She was supposed to give the opening keynote on Friday. She gave it on Saturday instead. She messaged me the day before with a very long message on Twitter. She was shattered that attacks against her had been renewed by the usual suspects — white, male professors — about the California Math Framework.

I told her I would switch, if that would help — and honesty, I didn’t think it would. But, she was grateful to have one extra day to process the relentless attacks, death threats, and rape threats — including that of her daughters.

If you are hearing those details for the first time, I am not going to apologize for sharing them. I actually have seen photos of those threats.

And of course, there was the whole false fiasco of her calling the police on Jelani Nelson.


That word needs its own sentence. It’s been 18 months since Nelson leveled his unsubstantiated claim against Jo Boaler. He still references it today, but somehow conveniently neglects to mention her name anymore. That’s because after police investigation, no evidence to suggest that Boaler did such a thing. Regrettably, more harassment and name-calling came Boaler’s way.

It finally took this article to begin to set the record straight about Jo Boaler’s vision for mathematics and her outstanding character — especially in working with marginalized communities.

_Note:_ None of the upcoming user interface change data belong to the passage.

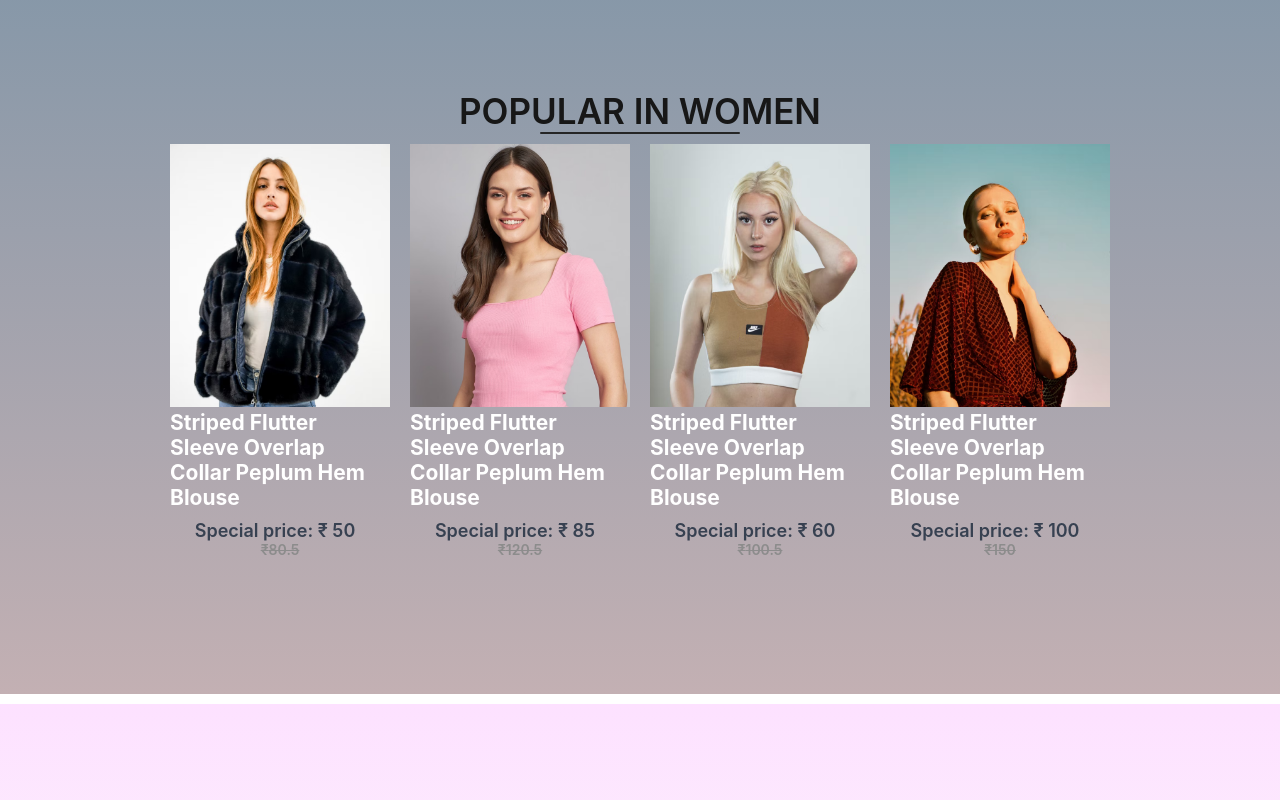
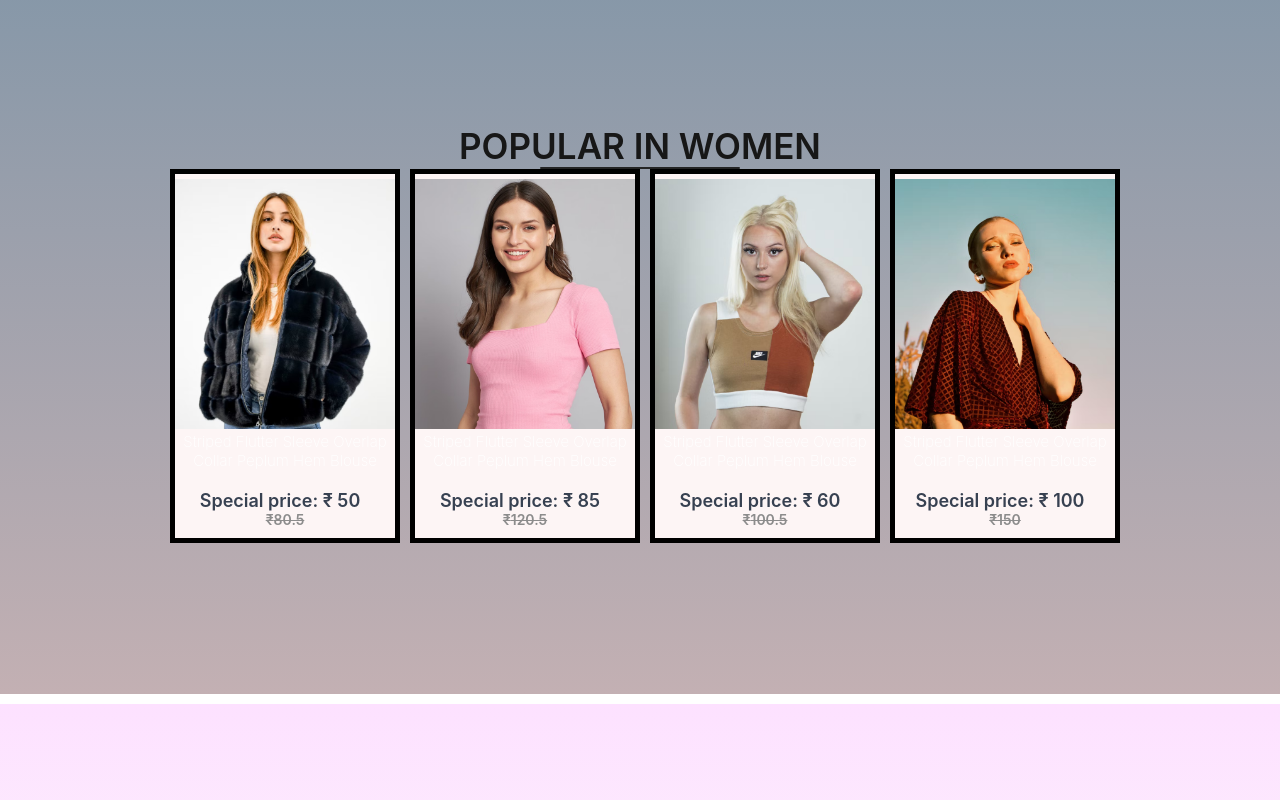
Before and after one commit to ShashiSahani/e-commerce-website, a React (Create React App) app: page / in a window 1280 px wide. Shown: the part 1040-1840 px from the top of the page. Built offline with nearby package versions, Linux system fonts and the light colour scheme; no server answers.

Commit message:
fetching data from backend

```diff
--- a/src/components/Context/ShopContext.jsx
+++ b/src/components/Context/ShopContext.jsx
@@ -1,18 +1,24 @@
-import React, { createContext, useState } from "react";
-import all_product from "../../Assets/all_product";
+import React, { createContext, useEffect, useState } from "react";
 export const ShopContext = createContext(null);
 
 const getDefaultCart = () => {
   let cart = {};
-  for (let index = 0; index < all_product.length + 1; index++) {
+  for (let index = 0; index < 300 + 1; index++) {
     cart[index] = 0;
   }
   return cart;
 };
 const ShopContextProvider = (props) => {
+  const [all_product,setAll_Product]=useState([]);
   const [cartItems, setCartItems] = useState(getDefaultCart);
   const [totalItemCount,setTotalItemCount]=useState(0)
 
+    useEffect(()=>
+    {
+      fetch('http://localhost:8000/allproducts')
+      .then((response)=>response.json())
+      .then((data)=>setAll_Product(data))
+    },[])
   const addToCart = (itemId) => {
     setCartItems((prev) => ({ ...prev, [itemId]: prev[itemId] + 1 }));
     console.log("okk",cartItems);
--- a/src/components/Items/Items.jsx
+++ b/src/components/Items/Items.jsx
@@ -8,8 +8,9 @@ function Items(props) {
   return (
     <article className="item">
 
-      {/* Use <article> for the item container */}
-      <Link to={`/product/${props.id}`}>
+   <div className="itemImageConatiner">
+       {/* Use <article> for the item container */}
+       <Link to={`/product/${props.id}`}>
         <img
           src={props.image}
           // alt={`Image of ${props.name}`}
@@ -19,6 +20,7 @@ function Items(props) {
         {/* Alt attribute enhanced with the item name */}
       </Link>
       <h2>{props.name}</h2>
+   </div>
       <div className="item-prices">
         <div className="item-prices-new">
           {String.Special_price} ₹ {props.new_price}
--- a/src/components/Items/Items.scss
+++ b/src/components/Items/Items.scss
@@ -1,15 +1,41 @@
 @import '../../Assets/Utils/Colors.scss';
 .item{
-    width: 350px;
+    width: 250px;
     gap: 10px;
-    // border: 5px solid black;
+    border: 5px solid black;
     // gap: 50px;
-    padding: 10px;
+    // padding: 5px;
+    display: flex;
+    flex-direction: column;
+    margin-left: 10px;
+    background-color: rgb(253, 245, 245);
+    justify-content: center;
+    align-items: center;
+    // box-shadow: ;
 
 }
 .item p{
     margin: 6px  0px;
+    // font-size: 20px;
 
+}
+.itemImageConatiner{
+    display: flex;
+    flex-direction: column;
+    justify-content: center;
+    align-items: center;
+    margin-top: 5px;
+    text-align: center;
+}
+.item img{
+    width:200px ;
+    height: 250px;
+}
+.item h2{
+    font-size: 15px;
+    font-weight: 200;
+    display: flex;
+    // background-color: red;
 }
 .item-prices{
     display: flex;
--- a/src/components/Navbar/Navbar.jsx
+++ b/src/components/Navbar/Navbar.jsx
@@ -34,7 +34,11 @@ function Navbar() {
         <li  onClick={()=>setMenu("kids")}><Link to='/kids' style={{textDecoration:"none"}}>{String.kids}</Link> {menu==="kids"?<hr/>:""}</li>
       </ul>
       <div className="nav-login-cart">
+        {localStorage.getItem('auth-token')?
+        <button onClick={()=>{localStorage.removeItem('auth-token');window.location.replace('/')}}> <Link to='/' style={{textDecoration:"none"}}>Logout </Link></button>  :
         <button><Link to='/login' style={{textDecoration:"none"}}>{String.Login}</Link></button>
+
+      }
         <Link to='/cart'><img src={cart_icon} alt="card_icon" /></Link>
         <span className="nav-cart-count">
         {getTotalCartItems()}
```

Very few math educators publicly came out to defend Jo Boaler. That wasn’t a surprise. Math education is a competitive space, riddled with ego and unbridled celebration of the celebrity culture. Nobody wants to risk bringing controversy into their sterilized space.

I didn’t flinch in my first blog defending Jo Boaler, and I am not flinching again. I really don’t care if this alienates me from the camps that have put themselves on the side being anti-CMF — almost all are professors with ZERO background in K to 12 mathematics education.

They are also trumpeting classist, anachronisms for learning mathematics. They all immediately site test scores and college entrance preparation.

That’s all they see mathematics for. They only see mathematics as being valuable for a trespass to status, high paying jobs, and college admission. That’s not very inclusive. And, not to ironically, they have also made up lies about the CMF somehow being water-down mathematics.

Here is Jo Boaler giving detailed description of what is actually inside of it.

If you want to attack Jo Boaler, then attack me. If you choose to attack me, also be prepared to do battle on the field of mathematics — and giving that opportunity to all students.

That’s my track record. That’s Jo Boaler’s track record.

I will stand by that. And, I will most definitely stand by my friend — especially when the attacks on her are antipodal to the essence of her character and contributions to mathematics education.